The run of dry years around the end of the 1980s were seen as the harbinger of a warmer climate. Indeed, 1994/95 looked set to repeat this pattern, with record-breaking warmth in November and a dearth of snow. Then the huge falls of early January set things up for what proved to be a bumper season. Last year, cold, dry conditions, rather than warmth,got the season off to a poor start, and subsequent snowfalls were modest, especially in France, despite the fact that is was a distinctly cold winter.
The effect of global warming on winter snow-cover in the Alps will depend on changes in both temperature and precipitation. If rising temperatures are accompanied by increased precipitation, then the extra snowfall will cancel out the effects of any warming at higher levels. Overall, the amount of snow for skiers may remain unaltered or even increase.
Statistics collected in Austria and Switzerland since the late 19th century suggest that this compensating effect has occurred. Above around 1500 metres (5000 feet), there is no appreciable trend in snowfall over the last 100 years. At lower levels, there is a hint that higher temperatures have outweighed the effect of increased precipitation and reduced the amount of snowfall, cutting the length of the season a bit.

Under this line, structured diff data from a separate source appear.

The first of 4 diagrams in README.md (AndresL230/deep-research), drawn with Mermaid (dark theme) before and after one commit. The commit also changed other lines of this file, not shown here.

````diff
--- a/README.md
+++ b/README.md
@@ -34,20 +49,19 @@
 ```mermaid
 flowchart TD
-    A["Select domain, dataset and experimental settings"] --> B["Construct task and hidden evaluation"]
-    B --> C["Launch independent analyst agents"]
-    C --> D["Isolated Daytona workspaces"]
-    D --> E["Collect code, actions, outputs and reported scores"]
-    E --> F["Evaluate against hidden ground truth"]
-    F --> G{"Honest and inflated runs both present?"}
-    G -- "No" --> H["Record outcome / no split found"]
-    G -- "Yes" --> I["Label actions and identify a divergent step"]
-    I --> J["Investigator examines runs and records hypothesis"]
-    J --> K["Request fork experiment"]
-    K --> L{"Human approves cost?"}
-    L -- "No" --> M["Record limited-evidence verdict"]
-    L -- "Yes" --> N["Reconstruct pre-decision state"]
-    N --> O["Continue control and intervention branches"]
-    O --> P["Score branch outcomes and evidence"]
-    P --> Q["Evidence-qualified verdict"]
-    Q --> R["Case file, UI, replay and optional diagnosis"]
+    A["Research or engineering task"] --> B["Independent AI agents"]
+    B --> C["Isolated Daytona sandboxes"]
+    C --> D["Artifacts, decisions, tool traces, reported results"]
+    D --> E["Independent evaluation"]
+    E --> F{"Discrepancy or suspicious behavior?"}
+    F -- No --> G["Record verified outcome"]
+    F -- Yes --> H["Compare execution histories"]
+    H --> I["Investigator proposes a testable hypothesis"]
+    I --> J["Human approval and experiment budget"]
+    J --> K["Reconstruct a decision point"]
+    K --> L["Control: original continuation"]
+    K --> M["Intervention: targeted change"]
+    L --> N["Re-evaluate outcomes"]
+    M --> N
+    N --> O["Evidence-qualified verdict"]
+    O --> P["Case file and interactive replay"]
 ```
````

Incidentally, statistics collected since the 1930s in California for the purposes of managing water resources tell the same story. Despite a warming trend, seasonal snowfall in the Sierra Nevada has, if anything, increased over the last 60 years.
Statistics for the Alps also provide insights into the shorter term variations in snowfall. On every timescale, the key word is erratic. Runs of good years can be followed by a series of poor seasons, or a bad year, such as 1969, being followed by the bumper falls of 1970. Within any season, the same story applies, as the sudden improvement in January 1995 demonstrated, or conversely, after the magnificent falls of the autumn of 1992, there was nearly two months of drought before further snow gave a good end to the season.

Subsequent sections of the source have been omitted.